Task item: Read through the data and report every line in which the word "Service" occurs.

Segment Open

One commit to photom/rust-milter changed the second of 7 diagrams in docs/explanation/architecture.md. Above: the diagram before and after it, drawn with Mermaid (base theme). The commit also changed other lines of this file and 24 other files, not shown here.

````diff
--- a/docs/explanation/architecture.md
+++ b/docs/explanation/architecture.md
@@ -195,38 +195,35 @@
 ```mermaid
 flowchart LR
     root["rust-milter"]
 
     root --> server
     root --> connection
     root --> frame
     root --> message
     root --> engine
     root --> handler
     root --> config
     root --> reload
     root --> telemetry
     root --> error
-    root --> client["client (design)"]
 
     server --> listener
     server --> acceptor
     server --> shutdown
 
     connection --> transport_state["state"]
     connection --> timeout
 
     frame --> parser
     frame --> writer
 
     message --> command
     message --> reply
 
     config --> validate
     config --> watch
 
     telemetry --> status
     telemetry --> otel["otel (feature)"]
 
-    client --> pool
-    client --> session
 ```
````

Segment Closed
Segment Open

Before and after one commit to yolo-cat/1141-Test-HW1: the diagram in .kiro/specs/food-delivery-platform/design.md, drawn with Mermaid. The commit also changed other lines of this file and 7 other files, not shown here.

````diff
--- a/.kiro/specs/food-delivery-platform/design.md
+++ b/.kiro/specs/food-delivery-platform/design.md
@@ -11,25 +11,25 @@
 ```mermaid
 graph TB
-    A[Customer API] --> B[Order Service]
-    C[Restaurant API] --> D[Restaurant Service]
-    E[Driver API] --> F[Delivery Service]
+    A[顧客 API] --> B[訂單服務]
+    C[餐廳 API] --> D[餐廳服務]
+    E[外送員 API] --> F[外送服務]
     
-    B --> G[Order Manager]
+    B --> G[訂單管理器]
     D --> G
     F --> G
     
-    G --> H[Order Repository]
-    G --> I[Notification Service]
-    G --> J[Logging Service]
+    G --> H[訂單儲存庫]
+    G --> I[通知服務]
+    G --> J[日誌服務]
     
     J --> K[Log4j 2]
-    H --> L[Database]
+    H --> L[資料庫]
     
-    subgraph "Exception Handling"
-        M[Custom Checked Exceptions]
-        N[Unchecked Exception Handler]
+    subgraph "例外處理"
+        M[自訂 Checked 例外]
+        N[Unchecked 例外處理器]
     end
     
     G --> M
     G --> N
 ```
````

Segment Closed
Segment Open

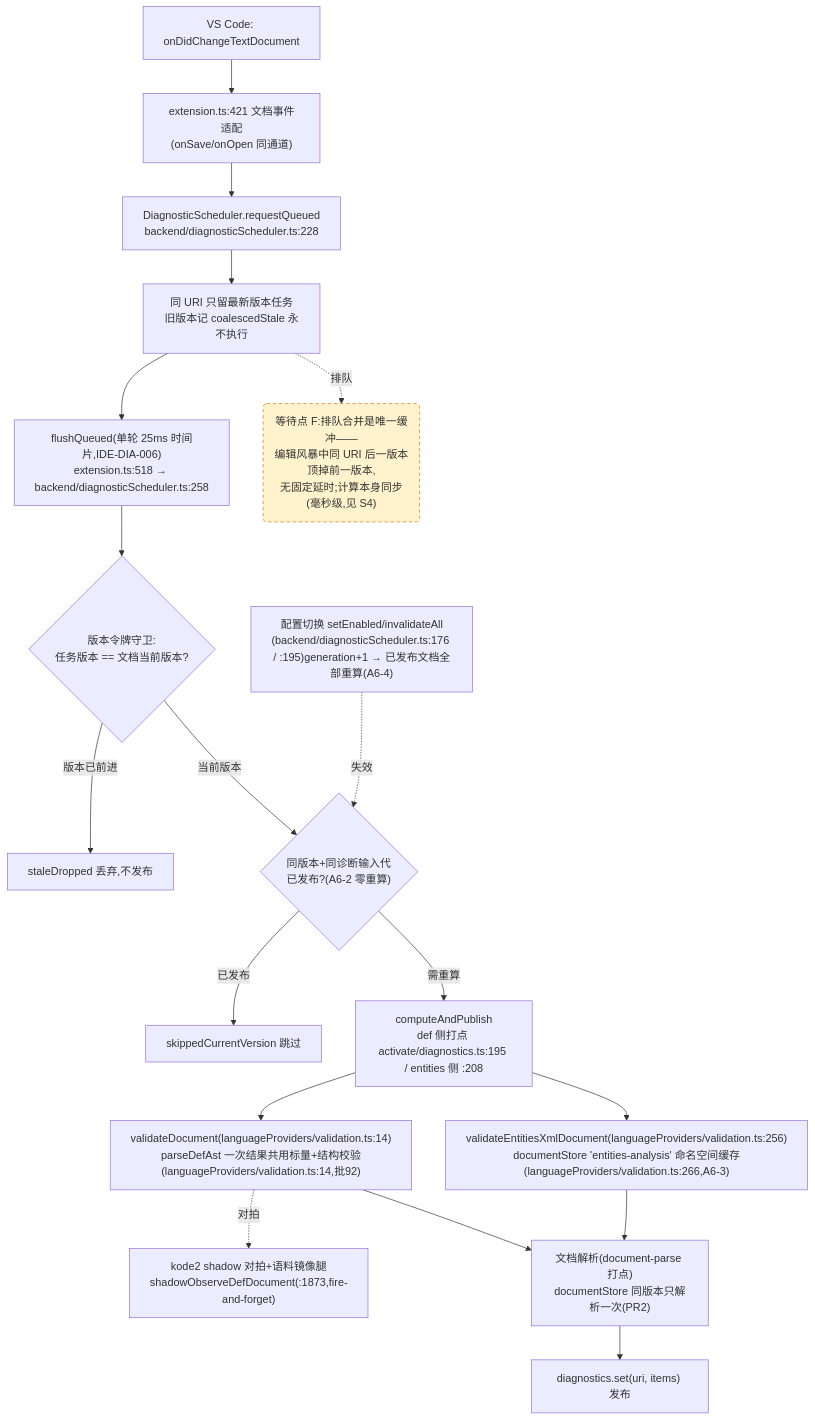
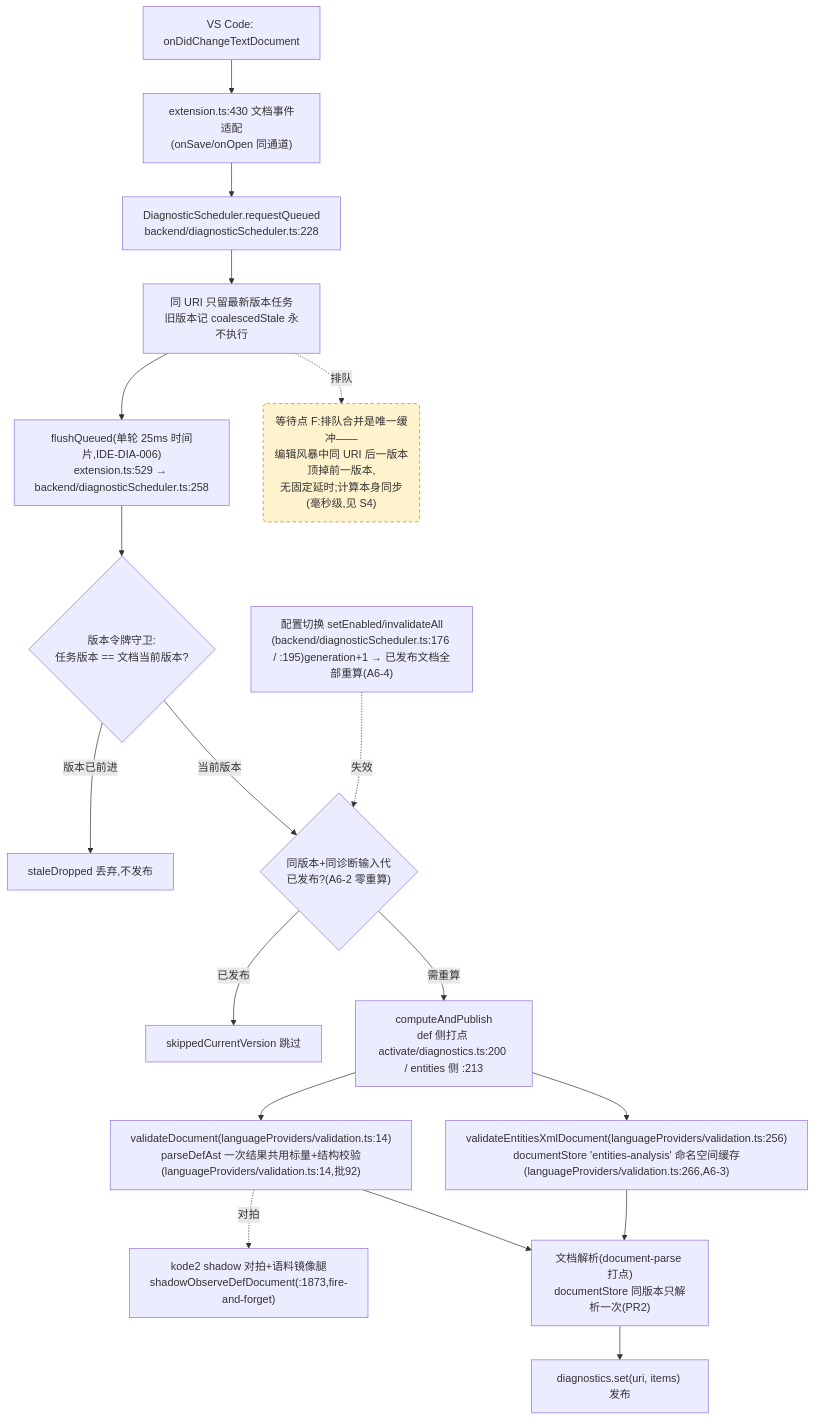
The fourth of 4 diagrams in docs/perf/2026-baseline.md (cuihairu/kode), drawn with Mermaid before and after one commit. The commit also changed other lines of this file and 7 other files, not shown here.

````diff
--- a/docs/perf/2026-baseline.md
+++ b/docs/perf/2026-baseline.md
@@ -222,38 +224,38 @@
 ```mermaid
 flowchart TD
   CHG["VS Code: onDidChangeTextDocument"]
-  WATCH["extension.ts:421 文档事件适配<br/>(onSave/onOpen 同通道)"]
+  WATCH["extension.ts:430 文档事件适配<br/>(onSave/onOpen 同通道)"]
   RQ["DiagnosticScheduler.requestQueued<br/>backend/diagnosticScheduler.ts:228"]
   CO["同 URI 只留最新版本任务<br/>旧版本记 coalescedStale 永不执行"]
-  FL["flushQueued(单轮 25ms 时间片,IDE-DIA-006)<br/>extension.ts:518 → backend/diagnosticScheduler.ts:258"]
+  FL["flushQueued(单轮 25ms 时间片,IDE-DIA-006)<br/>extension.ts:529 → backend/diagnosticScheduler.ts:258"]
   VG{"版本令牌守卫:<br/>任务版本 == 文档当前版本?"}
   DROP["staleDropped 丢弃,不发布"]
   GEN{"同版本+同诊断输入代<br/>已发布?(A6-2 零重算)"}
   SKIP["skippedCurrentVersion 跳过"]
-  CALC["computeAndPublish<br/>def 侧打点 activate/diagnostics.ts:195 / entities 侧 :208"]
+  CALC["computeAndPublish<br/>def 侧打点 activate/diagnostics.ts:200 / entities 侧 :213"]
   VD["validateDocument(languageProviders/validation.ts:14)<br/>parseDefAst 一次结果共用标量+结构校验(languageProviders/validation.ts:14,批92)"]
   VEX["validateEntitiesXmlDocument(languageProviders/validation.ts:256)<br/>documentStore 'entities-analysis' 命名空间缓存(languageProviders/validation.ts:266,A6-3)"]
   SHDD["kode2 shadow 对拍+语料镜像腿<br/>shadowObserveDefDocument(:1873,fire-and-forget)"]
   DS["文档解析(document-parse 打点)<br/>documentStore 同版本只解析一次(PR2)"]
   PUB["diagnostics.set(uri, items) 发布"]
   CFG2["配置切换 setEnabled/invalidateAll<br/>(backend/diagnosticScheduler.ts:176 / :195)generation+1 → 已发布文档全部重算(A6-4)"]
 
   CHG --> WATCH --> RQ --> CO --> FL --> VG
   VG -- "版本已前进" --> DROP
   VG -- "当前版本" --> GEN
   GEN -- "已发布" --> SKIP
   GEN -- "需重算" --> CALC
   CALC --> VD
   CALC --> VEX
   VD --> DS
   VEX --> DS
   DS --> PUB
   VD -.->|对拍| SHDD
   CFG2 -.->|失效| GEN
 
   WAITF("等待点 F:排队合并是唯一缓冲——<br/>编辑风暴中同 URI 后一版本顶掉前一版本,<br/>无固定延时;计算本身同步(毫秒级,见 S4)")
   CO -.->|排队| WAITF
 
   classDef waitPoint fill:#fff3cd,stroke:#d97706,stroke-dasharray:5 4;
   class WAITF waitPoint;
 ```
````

Segment Closed

Answer for this exercise:
-    A[Customer API] --> B[Order Service]
-    C[Restaurant API] --> D[Restaurant Service]
-    E[Driver API] --> F[Delivery Service]
-    G --> I[Notification Service]
-    G --> J[Logging Service]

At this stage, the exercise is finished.